◆ What is needed ◆
Filter out every line below that lacks "page", and copy the rest.

START Input

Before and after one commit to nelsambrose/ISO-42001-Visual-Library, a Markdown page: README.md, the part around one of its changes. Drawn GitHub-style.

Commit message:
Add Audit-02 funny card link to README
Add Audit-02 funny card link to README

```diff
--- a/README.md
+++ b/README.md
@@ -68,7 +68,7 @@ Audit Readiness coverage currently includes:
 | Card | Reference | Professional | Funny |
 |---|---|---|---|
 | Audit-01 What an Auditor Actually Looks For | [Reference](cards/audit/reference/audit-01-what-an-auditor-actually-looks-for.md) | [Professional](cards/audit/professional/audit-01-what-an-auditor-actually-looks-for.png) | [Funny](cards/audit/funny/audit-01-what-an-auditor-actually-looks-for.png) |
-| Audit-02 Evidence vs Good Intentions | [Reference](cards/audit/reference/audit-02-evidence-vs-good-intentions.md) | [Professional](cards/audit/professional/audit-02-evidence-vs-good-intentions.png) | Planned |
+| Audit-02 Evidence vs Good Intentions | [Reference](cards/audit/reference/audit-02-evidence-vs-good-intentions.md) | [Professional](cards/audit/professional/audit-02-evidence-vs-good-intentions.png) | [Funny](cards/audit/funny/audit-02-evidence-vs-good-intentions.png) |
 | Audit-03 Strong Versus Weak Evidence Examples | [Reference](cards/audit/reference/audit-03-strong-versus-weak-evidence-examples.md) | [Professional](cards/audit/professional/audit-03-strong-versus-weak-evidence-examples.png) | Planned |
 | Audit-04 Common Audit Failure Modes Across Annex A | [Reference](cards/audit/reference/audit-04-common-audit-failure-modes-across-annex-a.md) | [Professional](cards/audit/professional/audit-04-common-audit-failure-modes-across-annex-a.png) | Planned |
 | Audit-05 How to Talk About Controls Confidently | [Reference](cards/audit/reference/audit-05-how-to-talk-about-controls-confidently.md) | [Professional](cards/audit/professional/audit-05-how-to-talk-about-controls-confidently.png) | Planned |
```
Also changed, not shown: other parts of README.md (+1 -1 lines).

END Input
START Input

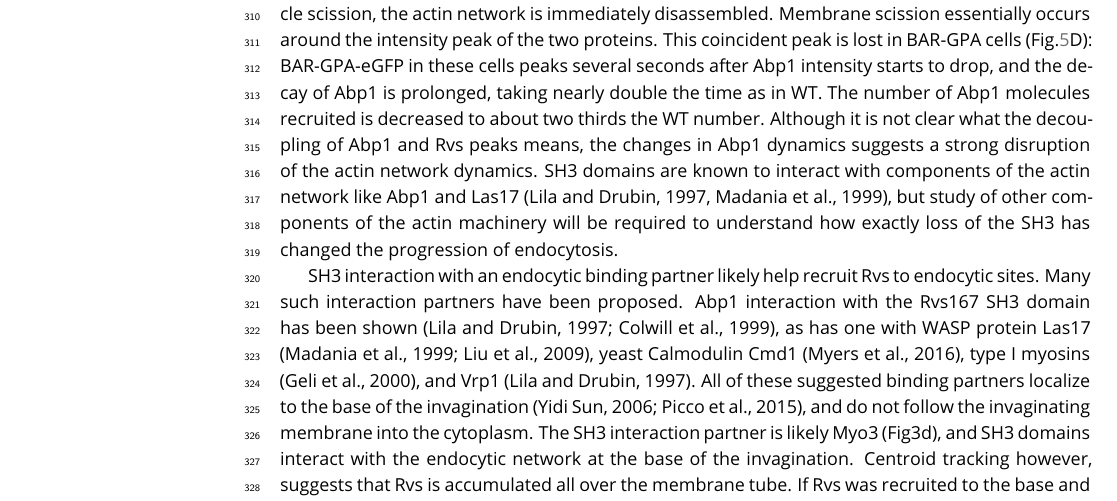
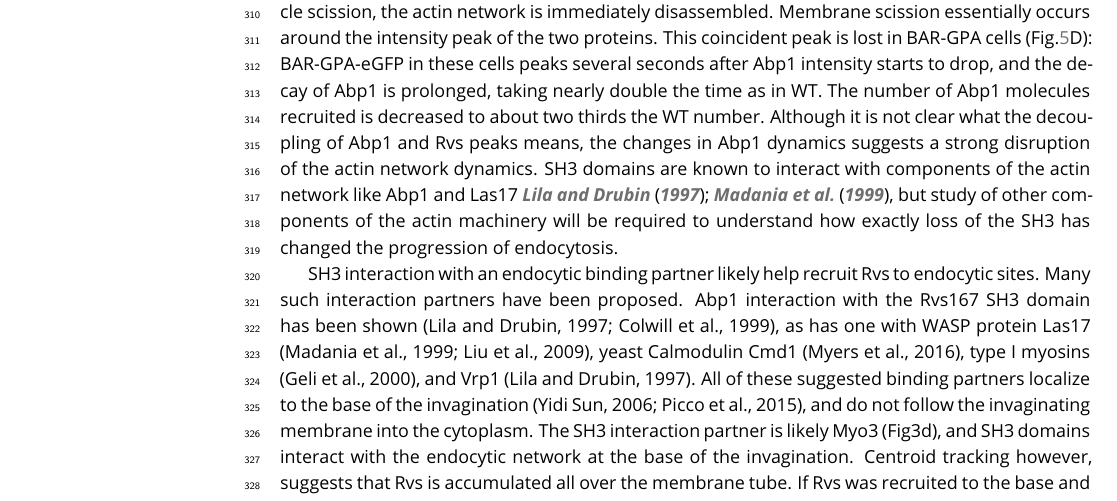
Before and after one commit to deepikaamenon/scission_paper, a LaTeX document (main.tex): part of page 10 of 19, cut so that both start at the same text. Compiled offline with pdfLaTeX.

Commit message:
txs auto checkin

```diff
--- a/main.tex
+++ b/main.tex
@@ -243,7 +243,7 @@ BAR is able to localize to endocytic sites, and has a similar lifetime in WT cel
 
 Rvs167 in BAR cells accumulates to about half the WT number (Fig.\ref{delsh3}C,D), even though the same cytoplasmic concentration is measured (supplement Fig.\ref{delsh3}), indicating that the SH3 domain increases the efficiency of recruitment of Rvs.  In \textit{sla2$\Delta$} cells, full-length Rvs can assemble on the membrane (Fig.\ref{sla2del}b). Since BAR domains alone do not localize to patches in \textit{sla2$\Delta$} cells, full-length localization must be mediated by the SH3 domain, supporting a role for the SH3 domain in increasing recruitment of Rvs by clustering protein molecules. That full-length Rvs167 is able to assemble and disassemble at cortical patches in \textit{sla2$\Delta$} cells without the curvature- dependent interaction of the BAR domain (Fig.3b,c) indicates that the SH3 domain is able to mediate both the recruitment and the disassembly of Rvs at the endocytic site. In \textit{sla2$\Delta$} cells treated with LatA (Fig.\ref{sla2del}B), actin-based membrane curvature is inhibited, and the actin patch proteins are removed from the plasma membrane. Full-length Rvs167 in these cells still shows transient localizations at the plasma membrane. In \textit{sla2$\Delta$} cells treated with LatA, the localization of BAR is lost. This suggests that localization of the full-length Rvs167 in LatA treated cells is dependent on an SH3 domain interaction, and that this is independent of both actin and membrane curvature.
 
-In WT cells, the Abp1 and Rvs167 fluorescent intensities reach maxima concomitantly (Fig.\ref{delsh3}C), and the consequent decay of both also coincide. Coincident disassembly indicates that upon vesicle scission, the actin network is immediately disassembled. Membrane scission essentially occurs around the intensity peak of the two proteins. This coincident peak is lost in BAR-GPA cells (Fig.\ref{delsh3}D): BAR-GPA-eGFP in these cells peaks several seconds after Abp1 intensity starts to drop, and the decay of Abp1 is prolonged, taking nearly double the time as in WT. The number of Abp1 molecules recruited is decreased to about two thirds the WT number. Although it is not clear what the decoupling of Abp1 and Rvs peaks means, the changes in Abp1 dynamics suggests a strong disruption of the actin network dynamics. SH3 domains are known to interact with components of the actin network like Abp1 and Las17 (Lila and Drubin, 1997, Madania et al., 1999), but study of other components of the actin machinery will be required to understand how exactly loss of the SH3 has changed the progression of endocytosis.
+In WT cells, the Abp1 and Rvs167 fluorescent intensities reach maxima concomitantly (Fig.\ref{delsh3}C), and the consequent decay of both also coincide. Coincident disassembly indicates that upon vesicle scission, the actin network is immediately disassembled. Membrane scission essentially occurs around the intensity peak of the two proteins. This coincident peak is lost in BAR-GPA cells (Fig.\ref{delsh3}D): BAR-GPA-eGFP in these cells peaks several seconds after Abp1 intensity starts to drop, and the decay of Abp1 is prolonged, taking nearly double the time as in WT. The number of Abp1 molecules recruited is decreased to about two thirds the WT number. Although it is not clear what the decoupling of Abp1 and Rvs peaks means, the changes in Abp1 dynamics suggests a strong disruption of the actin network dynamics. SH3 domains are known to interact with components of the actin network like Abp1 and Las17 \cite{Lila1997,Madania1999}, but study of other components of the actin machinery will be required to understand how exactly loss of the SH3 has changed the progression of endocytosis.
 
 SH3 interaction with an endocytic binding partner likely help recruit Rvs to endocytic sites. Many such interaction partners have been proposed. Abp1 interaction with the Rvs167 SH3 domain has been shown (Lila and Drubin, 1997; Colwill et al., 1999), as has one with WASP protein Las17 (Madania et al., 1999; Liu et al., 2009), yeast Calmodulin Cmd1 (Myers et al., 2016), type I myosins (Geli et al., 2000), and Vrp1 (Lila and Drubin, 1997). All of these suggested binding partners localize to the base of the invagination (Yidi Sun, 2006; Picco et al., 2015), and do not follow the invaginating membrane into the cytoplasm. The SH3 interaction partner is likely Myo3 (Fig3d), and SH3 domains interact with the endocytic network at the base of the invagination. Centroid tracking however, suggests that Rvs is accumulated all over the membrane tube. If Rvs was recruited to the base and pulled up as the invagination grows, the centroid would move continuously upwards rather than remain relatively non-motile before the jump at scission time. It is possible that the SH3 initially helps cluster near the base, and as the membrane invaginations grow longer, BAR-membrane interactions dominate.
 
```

END Input

◆ Exercise solution ◆
Before and after one commit to nelsambrose/ISO-42001-Visual-Library, a Markdown page: README.md, the part around one of its changes. Drawn GitHub-style.
Before and after one commit to deepikaamenon/scission_paper, a LaTeX document (main.tex): part of page 10 of 19, cut so that both start at the same text. Compiled offline with pdfLaTeX.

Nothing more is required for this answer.